Defence rapped over troop secret training

Lisa Martin

Defence is being urged to offer help accessing treatment to special forces soldiers injured while training to deal with being taken hostage in war zones.

At the behest of SAS trooper turned whistleblower Evan Donaldson, independent MP Jacqui Lambie spearheaded a push for a parliamentary inquiry into training procedures for resistance to interrogation and conduct after capture

The Senate committee tabled its report to parliament on Monday, recommending Defence conduct an audit to identify all training participants and offer them information on avenues to treat any physical or psychological injuries.

"The committee believes Defence should exercise greater duty of care and examine the necessity of subjecting personnel to ... training activities when they are exhausted and at high risk of physical and psychological injury," the report said.

The inquiry also called on Defence to have participants screened independently to identify and treat psychological injuries.

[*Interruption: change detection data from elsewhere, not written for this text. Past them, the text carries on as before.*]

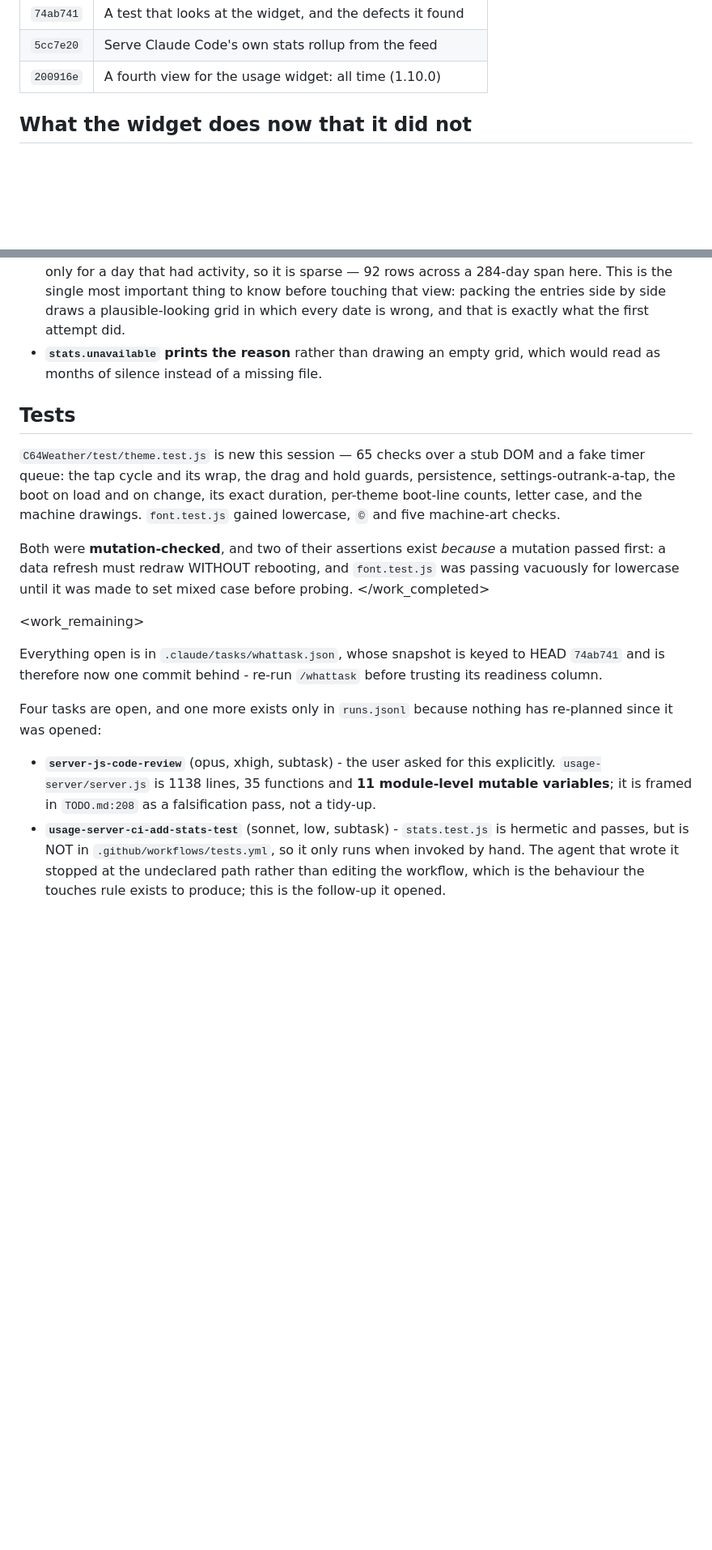
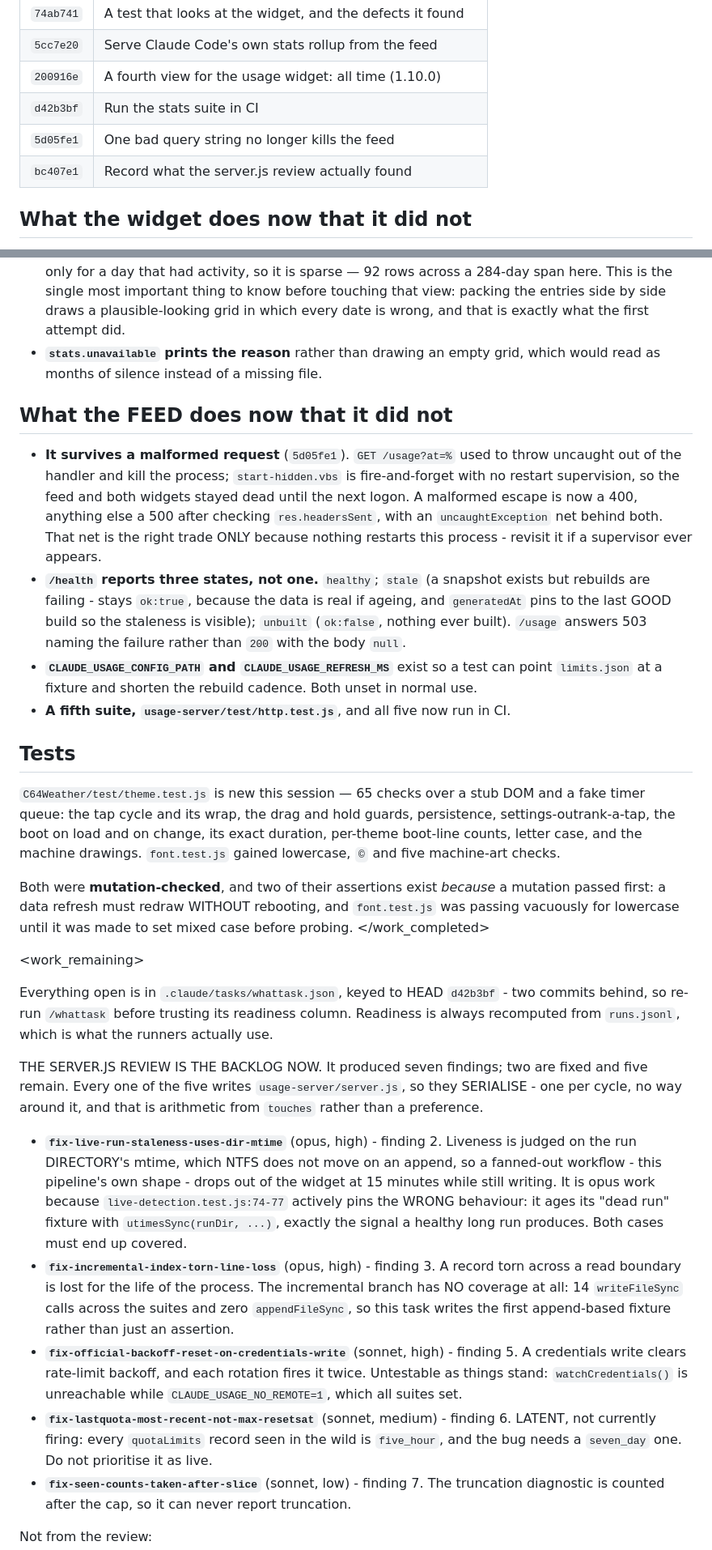
Before and after one commit to MichaelTroelsen/xeneon-edge-widgets, a Markdown page: whats-next.md, 2 parts joined by grey strips. Shown at 81% size. GitHub-like rendering; blank space fills up the shorter version.

Commit message:
Handoff: the server.js review is the backlog now
Records d42b3bf, 5d05fe1 and bc407e1, and replaces a work_remaining section
that still listed the code review and the CI task as open when both are done.

What the backlog looks like now is worth saying plainly: five of the review's
seven findings remain, and every one of them writes usage-server/server.js, so
they serialise - one per cycle, and that is arithmetic from `touches` rather
than a scheduling preference. Each is listed with why it is rated as it is,
including the two that are opus work for reasons that are not their diff size:
the staleness fix has to rewrite an assertion that currently pins the WRONG
behaviour, and the torn-append fix has to write the first append-based fixture
this repo has ever had.

Finding 6 stays marked LATENT. Every quotaLimits record seen in the wild is
five_hour and the bug needs a seven_day one, so it is not currently firing;
promoting it to a live defect would get it prioritised over things that are.

A new section records what the FEED does now that it did not - surviving a
malformed request, the three /health states, the two new test-only env
overrides, and the fifth suite. Those are the facts the next session would
otherwise have to rediscover from commit messages.

Co-Authored-By: Claude Opus 5 <noreply@anthropic.com>

```diff
--- a/whats-next.md
+++ b/whats-next.md
@@ -56,6 +56,9 @@ carries this file, so it is not listed below.
 | `74ab741` | A test that looks at the widget, and the defects it found |
 | `5cc7e20` | Serve Claude Code's own stats rollup from the feed |
 | `200916e` | A fourth view for the usage widget: all time (1.10.0) |
+| `d42b3bf` | Run the stats suite in CI |
+| `5d05fe1` | One bad query string no longer kills the feed |
+| `bc407e1` | Record what the server.js review actually found |
 
 ## What the widget does now that it did not
 
@@ -98,6 +101,26 @@ carries this file, so it is not listed below.
 - **`stats.unavailable` prints the reason** rather than drawing an empty grid,
   which would read as months of silence instead of a missing file.
 
+## What the FEED does now that it did not
+
+- **It survives a malformed request** (`5d05fe1`). `GET /usage?at=%` used to
+  throw uncaught out of the handler and kill the process; `start-hidden.vbs` is
+  fire-and-forget with no restart supervision, so the feed and both widgets
+  stayed dead until the next logon. A malformed escape is now a 400, anything
+  else a 500 after checking `res.headersSent`, with an `uncaughtException` net
+  behind both. That net is the right trade ONLY because nothing restarts this
+  process - revisit it if a supervisor ever appears.
+- **`/health` reports three states, not one.** `healthy`; `stale` (a snapshot
+  exists but rebuilds are failing - stays `ok:true`, because the data is real if
+  ageing, and `generatedAt` pins to the last GOOD build so the staleness is
+  visible); `unbuilt` (`ok:false`, nothing ever built). `/usage` answers 503
+  naming the failure rather than `200` with the body `null`.
+- **`CLAUDE_USAGE_CONFIG_PATH` and `CLAUDE_USAGE_REFRESH_MS`** exist so a test
+  can point `limits.json` at a fixture and shorten the rebuild cadence. Both
+  unset in normal use.
+- **A fifth suite, `usage-server/test/http.test.js`**, and all five now run in
+  CI.
+
 ## Tests
 
 `C64Weather/test/theme.test.js` is new this session — 65 checks over a stub DOM
@@ -114,20 +137,39 @@ mixed case before probing.
 
 <work_remaining>
 
-Everything open is in `.claude/tasks/whattask.json`, whose snapshot is keyed to
-HEAD `74ab741` and is therefore now one commit behind - re-run `/whattask`
-before trusting its readiness column.
+Everything open is in `.claude/tasks/whattask.json`, keyed to HEAD `d42b3bf` -
+two commits behind, so re-run `/whattask` before trusting its readiness column.
+Readiness is always recomputed from `runs.jsonl`, which is what the runners
+actually use.
 
-Four tasks are open, and one more exists only in `runs.jsonl` because nothing
-has re-planned since it was opened:
+THE SERVER.JS REVIEW IS THE BACKLOG NOW. It produced seven findings; two are
+fixed and five remain. Every one of the five writes `usage-server/server.js`, so
+they SERIALISE - one per cycle, no way around it, and that is arithmetic from
+`touches` rather than a preference.
 
-- **`server-js-code-review`** (opus, xhigh, subtask) - the user asked for this
-  explicitly. `usage-server/server.js` is 1138 lines, 35 functions and **11
-  module-level mutable variables**; it is framed in `TODO.md:208` as a
-  falsification pass, not a tidy-up.
-- **`usage-server-ci-add-stats-test`** (sonnet, low, subtask) - `stats.test.js`
-  is hermetic and passes, but is NOT in `.github/workflows/tests.yml`, so it
-  only runs when invoked by hand. The agent that wrote it stopped at the
-  undeclared path rather than editing the workflow, which is the behaviour the
-  touches rule exists to produce; this is the follow-up it opened.
+- **`fix-live-run-staleness-uses-dir-mtime`** (opus, high) - finding 2. Liveness
+  is judged on the run DIRECTORY's mtime, which NTFS does not move on an append,
+  so a fanned-out workflow - this pipeline's own shape - drops out of the widget
+  at 15 minutes while still writing. It is opus work because
+  `live-detection.test.js:74-77` actively pins the WRONG behaviour: it ages its
+  "dead run" fixture with `utimesSync(runDir, ...)`, exactly the signal a healthy
+  long run produces. Both cases must end up covered.
+- **`fix-incremental-index-torn-line-loss`** (opus, high) - finding 3. A record
+  torn across a read boundary is lost for the life of the process. The
+  incremental branch has NO coverage at all: 14 `writeFileSync` calls across the
+  suites and zero `appendFileSync`, so this task writes the first append-based
+  fixture rather than just an assertion.
+- **`fix-official-backoff-reset-on-credentials-write`** (sonnet, high) - finding
+  5. A credentials write clears rate-limit backoff, and each rotation fires it
+  twice. Untestable as things stand: `watchCredentials()` is unreachable while
+  `CLAUDE_USAGE_NO_REMOTE=1`, which all suites set.
+- **`fix-lastquota-most-recent-not-max-resetsat`** (sonnet, medium) - finding 6.
+  LATENT, not currently firing: every `quotaLimits` record seen in the wild is
+  `five_hour`, and the bug needs a `seven_day` one. Do not prioritise it as live.
+- **`fix-seen-counts-taken-after-slice`** (sonnet, low) - finding 7. The
+  truncation diagnostic is counted after the cap, so it can never report
+  truncation.
+
+Not from the review:
+
 - **`usage-widget-model-token-chart`** (opus, medium, main) - the second half of
```
Also changed, not shown: other parts of whats-next.md (+15 -16 lines).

"The committee does not believe psychologists who participate in conduct after capture training are best placed to provide independent medical assessments of participants when the training is completed," the report said.

Soldiers should be told about the risks posed by the training before being asked to sign a volunteer consent form, the report recommended.

It called on Defence to retain medical records of individuals involved in the training and ensure the Veterans Affairs department had access to the information.

The Australian Psychological Society told the inquiry roughly 10 per cent of people may continue to be impacted with trauma symptoms after the first month.

The training is designed to teach frontline soldiers how to deal with being taken prisoners of war.

Participants are subjected to role play scenarios and interrogations in exercises that span from 12 hours to 72 hours.

Defence maintains that control measures are in place to ensure the safety and wellbeing of participants - such as the ability to withdraw, video filming, medical and psychological monitoring and debriefings.

The report said the United Kingdom no longer does this kind of training for longer than 48 hours because studies show it could induce psychosis.

Committee chair Labor senator Alex Gallacher said the inquiry was shocked by claims Defence failed to gain consent from some participants.

He said the committee heard "disturbing" evidence from officers living with chronic and debilitating injuries caused by training undertaken in 1990s.